turned it inside out, stuffed it, and then hand stitched the opening where the stuffing went in…  and voilá!

21415020522_eb27e1de20_b Freddy Freckle’s doppelgänger was born!

21239061249_e92ed3c320_bNow I never have to be without my sweet pup again.  I actually carried Doppelgänger Freddy into the coffee shop today after stuffing him – don’t tell!


Are you as curious as Freddy Freckles about some of the other great projects in The Spoonflower Handbook?

21243033158_8bbb5e133e_zThe Spoonflower Handbook (STC Craft/Abrams) is a beautifully designed, comprehensive book for everyone who already utilizes Spoonflower’s unique services to create their own printed fabrics and paper and wants to broaden their knowledge of the possibilities, AND… For those of us who have thought about it, but haven’t taken the plunge, it takes the scary out of the techy.  Check out the blog tour celebrating it’s release:

Saturday, Sept.12th ~ Sammy K of Just Arting Around… ~ Recipe Tea Towel project

Tuesday, Sept. 15th ~ Sherri Lynn Wood of DaintyTime ~ Doppelgänger Dog Pillow

Thursday, Sept. 17th ~ Audrey Smit of This Little Street ~ Coloring Desk Wrap

Tuesday, Sept. 22nd ~ Kate B of See Kate Sew ~ Photo Panel Wall Art

Friday, Oct. 16th ~ Emma Jeffery of Hello Beautiful ~ Geometric Soiree Kitchen Chairs

Posted in Reviews, The Modern Quilt | 13 Comments

Curating Colors for Patchwork Installation

by Sara Remington

photo by Sara Remington ©2015 from The Improv Handbook For Modern Quilters

An improv patchwork score begins by setting a few limits, including color limits. This is exactly what I’ve been pleasantly busy doing this past week.

I’ve been preparing for an improvisational installation and a series of FREE drop-in, ruler-free patchwork clinics at Adobe Books Backroom Gallery in San Francisco. Score For Floating Squares: Patterns, Limits, Systems opens September 6-27, 2015.

I’m so pleased to announce that Robert Kaufman Fabrics is sponsoring the project by providing over 50 yards of their luminous Kona Cotton Solids! Whoopee! So you can only imagine how deliciously difficult it was to pick 80 colors from the over 300 they have to choose from. I don’t think this was my final list but most of these made the cut.

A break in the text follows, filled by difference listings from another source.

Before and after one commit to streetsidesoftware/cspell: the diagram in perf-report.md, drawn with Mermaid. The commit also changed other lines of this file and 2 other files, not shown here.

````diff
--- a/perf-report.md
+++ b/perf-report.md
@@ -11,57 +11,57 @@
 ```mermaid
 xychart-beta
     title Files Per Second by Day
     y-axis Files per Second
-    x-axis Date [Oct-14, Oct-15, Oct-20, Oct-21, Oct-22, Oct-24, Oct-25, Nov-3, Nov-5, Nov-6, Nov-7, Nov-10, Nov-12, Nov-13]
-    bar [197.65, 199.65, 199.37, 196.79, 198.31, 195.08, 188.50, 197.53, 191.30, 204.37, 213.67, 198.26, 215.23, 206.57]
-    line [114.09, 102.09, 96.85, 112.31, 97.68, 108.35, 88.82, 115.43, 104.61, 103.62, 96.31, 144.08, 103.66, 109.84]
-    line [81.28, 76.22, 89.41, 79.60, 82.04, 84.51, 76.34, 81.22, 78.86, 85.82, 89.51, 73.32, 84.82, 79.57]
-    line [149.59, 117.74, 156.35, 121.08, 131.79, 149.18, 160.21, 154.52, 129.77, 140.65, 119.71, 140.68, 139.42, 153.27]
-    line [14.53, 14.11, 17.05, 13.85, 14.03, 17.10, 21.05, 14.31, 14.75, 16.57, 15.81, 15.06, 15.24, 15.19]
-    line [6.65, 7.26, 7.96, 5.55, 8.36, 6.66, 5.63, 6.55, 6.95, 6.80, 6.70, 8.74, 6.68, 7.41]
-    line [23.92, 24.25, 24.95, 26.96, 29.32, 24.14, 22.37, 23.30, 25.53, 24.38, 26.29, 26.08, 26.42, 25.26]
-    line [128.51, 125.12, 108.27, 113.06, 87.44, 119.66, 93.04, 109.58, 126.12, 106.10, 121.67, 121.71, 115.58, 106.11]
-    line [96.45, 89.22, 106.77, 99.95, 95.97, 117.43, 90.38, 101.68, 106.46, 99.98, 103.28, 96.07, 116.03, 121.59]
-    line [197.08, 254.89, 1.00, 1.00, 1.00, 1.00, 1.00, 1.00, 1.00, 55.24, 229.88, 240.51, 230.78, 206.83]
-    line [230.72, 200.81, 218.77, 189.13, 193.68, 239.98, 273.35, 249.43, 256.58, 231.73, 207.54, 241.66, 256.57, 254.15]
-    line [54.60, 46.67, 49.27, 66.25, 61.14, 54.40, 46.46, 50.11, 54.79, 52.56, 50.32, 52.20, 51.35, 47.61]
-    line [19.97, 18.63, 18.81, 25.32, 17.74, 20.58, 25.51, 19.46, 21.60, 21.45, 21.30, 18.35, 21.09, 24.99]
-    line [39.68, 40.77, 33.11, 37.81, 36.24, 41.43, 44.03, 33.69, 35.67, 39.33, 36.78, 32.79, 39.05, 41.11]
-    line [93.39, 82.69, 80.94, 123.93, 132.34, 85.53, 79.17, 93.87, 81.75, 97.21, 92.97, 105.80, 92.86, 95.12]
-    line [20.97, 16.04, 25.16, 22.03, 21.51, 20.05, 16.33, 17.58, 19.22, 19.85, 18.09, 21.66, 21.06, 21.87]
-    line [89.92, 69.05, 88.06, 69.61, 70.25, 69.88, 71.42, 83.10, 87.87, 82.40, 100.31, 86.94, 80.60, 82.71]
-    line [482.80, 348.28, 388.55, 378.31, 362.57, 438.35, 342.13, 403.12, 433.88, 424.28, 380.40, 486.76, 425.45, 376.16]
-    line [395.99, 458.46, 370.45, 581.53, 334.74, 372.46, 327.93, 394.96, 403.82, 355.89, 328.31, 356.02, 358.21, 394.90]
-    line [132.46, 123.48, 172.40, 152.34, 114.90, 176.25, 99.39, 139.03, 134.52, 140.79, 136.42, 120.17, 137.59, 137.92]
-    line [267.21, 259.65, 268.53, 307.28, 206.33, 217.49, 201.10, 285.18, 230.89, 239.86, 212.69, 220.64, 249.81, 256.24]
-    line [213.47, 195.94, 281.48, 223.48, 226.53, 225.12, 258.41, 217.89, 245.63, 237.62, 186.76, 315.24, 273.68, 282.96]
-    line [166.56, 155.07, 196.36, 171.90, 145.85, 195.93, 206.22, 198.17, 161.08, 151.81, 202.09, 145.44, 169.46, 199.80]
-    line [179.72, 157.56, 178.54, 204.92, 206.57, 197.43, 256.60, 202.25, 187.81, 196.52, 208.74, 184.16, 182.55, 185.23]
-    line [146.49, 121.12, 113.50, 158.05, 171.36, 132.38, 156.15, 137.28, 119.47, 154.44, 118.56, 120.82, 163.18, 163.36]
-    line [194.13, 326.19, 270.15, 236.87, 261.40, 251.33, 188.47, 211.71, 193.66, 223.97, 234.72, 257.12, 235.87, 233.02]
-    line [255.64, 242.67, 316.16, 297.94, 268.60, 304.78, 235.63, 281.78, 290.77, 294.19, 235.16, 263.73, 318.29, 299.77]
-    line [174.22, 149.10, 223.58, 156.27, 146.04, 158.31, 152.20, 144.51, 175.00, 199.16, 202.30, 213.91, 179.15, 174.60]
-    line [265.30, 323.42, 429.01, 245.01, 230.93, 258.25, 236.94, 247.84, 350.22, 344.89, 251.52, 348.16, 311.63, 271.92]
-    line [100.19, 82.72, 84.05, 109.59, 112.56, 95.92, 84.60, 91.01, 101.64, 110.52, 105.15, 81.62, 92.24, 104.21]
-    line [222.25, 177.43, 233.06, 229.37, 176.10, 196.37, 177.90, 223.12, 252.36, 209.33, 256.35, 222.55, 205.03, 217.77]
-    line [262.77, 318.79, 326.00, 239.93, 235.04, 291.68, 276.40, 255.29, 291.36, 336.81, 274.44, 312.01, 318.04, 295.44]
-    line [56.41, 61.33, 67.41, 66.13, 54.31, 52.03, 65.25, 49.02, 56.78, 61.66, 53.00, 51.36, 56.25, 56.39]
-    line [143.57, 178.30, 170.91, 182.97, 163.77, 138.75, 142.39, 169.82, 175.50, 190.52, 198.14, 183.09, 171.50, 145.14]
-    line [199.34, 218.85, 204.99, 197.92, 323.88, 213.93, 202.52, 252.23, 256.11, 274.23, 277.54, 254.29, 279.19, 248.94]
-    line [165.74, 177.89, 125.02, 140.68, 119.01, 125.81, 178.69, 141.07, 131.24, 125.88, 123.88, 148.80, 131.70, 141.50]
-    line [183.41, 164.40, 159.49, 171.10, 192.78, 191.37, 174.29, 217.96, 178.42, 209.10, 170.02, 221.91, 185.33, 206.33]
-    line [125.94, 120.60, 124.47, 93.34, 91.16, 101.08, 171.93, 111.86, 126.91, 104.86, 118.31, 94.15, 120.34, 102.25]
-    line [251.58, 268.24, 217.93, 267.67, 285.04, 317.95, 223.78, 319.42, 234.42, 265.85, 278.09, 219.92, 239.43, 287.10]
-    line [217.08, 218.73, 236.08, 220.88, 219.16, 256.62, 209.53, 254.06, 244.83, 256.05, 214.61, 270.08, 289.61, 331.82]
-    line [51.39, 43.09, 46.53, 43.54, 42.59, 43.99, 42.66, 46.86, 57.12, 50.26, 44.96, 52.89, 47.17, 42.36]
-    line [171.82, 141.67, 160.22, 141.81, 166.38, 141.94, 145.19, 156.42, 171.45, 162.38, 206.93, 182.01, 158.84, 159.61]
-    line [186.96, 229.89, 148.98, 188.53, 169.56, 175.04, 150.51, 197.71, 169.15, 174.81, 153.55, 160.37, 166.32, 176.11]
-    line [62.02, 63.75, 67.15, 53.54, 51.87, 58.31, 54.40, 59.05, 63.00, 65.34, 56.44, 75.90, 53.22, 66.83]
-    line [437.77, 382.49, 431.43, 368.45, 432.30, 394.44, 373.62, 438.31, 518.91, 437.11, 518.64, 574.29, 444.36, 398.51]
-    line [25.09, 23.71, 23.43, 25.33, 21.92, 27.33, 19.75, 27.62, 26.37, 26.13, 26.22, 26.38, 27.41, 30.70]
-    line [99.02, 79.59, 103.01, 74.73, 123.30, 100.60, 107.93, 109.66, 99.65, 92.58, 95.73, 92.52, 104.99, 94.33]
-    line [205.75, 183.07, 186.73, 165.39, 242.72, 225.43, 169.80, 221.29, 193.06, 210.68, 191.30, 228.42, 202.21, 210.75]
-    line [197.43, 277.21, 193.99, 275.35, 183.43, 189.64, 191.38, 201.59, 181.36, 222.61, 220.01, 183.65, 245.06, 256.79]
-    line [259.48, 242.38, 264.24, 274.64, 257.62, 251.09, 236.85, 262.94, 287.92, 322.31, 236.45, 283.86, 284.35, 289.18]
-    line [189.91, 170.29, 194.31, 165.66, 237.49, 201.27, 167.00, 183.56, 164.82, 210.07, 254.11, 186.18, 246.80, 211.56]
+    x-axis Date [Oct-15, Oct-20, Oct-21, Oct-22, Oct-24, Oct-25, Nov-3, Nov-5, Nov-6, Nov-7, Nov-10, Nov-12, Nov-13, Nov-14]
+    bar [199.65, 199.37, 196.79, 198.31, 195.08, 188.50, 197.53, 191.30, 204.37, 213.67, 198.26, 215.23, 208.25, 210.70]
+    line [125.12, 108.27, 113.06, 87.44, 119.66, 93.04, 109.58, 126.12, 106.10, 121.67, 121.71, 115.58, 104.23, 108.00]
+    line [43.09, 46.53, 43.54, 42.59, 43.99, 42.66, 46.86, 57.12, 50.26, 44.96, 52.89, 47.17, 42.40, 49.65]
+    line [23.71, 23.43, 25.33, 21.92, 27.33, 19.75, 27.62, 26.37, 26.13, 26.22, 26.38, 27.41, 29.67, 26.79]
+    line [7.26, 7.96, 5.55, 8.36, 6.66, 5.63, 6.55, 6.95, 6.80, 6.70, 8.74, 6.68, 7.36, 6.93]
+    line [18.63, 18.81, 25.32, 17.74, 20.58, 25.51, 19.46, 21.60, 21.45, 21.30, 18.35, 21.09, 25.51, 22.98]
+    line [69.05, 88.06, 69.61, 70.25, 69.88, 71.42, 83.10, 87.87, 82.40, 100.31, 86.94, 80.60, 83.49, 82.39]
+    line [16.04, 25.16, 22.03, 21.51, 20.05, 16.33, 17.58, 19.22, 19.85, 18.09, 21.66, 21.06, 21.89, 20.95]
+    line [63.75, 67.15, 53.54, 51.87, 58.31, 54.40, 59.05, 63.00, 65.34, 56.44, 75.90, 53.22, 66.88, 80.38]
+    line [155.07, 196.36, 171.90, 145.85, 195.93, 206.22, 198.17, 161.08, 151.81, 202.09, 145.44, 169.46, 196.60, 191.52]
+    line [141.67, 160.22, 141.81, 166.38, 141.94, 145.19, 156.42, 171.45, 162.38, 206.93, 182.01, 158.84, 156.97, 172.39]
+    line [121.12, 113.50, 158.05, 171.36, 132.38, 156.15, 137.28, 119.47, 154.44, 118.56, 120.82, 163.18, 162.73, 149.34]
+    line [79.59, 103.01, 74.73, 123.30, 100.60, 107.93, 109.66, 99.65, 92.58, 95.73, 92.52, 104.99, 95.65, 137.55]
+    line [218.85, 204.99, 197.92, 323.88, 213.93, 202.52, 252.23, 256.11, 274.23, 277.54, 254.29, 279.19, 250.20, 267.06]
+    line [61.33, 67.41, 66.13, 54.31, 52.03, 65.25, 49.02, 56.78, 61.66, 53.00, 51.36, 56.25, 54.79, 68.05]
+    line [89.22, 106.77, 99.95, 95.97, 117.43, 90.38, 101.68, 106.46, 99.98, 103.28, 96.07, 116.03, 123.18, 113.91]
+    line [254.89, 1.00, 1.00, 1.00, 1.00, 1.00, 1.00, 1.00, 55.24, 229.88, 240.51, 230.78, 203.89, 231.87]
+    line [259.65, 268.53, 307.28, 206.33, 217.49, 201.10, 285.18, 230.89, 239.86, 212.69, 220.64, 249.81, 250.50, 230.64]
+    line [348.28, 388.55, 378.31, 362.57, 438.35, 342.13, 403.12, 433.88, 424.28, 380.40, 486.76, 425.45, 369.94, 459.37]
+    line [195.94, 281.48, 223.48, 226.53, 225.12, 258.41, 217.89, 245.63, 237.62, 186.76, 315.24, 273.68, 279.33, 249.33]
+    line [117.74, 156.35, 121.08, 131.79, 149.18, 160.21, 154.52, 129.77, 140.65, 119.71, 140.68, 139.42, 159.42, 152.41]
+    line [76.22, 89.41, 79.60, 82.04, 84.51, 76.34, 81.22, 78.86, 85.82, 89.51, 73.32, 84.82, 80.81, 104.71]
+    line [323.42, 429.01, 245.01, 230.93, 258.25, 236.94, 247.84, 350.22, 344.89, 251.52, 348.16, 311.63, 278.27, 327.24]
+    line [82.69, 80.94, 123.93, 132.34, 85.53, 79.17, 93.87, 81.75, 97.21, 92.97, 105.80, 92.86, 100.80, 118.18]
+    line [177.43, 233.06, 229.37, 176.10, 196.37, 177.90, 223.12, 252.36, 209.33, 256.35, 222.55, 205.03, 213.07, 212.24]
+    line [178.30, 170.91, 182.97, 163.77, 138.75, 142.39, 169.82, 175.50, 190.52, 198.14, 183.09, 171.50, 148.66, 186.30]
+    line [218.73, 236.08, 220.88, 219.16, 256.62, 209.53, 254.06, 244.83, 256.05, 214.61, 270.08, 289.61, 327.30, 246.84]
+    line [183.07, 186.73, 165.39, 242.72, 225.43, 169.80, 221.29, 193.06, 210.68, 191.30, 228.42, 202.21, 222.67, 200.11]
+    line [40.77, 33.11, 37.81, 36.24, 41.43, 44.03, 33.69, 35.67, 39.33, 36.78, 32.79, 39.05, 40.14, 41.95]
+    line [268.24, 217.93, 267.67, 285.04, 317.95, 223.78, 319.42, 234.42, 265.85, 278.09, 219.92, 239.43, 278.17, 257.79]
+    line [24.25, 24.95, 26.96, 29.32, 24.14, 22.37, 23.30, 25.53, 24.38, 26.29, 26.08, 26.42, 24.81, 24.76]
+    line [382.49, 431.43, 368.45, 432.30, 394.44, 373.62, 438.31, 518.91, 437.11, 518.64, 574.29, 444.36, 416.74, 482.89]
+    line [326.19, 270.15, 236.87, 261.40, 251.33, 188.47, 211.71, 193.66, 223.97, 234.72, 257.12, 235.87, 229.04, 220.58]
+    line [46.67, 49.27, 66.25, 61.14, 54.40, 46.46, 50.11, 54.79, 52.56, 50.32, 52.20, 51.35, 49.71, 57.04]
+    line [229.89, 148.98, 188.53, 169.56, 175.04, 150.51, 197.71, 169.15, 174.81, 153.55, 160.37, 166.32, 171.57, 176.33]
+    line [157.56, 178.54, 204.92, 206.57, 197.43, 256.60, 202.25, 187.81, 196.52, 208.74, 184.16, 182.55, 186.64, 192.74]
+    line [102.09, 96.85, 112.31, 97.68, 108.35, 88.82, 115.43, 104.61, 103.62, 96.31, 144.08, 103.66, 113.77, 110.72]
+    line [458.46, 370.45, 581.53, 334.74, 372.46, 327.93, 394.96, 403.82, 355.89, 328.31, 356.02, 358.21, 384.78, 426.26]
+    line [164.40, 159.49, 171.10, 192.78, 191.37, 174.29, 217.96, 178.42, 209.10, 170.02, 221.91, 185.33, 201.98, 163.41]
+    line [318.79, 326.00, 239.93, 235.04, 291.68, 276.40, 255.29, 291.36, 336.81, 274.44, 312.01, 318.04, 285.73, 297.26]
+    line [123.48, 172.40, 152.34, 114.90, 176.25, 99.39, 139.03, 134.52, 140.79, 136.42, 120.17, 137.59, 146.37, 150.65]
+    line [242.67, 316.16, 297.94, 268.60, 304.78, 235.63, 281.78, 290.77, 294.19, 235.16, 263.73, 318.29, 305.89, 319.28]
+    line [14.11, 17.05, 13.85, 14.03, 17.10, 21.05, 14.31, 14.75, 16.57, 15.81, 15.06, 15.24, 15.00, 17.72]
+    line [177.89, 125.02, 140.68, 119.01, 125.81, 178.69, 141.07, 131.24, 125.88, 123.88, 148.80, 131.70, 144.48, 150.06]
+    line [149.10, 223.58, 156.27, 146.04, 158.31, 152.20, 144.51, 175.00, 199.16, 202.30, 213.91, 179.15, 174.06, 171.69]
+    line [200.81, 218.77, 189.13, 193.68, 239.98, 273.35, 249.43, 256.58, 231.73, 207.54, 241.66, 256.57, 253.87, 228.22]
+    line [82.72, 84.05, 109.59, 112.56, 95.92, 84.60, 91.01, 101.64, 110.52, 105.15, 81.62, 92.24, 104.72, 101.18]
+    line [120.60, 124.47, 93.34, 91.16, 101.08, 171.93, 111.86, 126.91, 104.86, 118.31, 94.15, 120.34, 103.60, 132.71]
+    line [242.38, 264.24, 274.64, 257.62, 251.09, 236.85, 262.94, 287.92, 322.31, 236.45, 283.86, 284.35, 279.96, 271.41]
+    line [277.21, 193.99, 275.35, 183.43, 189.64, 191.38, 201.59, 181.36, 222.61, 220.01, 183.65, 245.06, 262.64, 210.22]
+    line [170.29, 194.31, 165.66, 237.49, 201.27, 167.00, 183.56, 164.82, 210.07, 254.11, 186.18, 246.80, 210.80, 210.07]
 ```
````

Join me in covering the gallery walls with ruler-free patchwork! Here is a link– Score For Floating Squares: Patterns, Limits, Systems –to share with your local guild and quilting friends in the San Francisco Bay Area.

And thank you…Kaufman Fabrics

Posted in Art and Social Practice, Color Palettes, Community, Events and Workshops, Modern Improv, The Modern Quilt | Tagged , , , | 2 Comments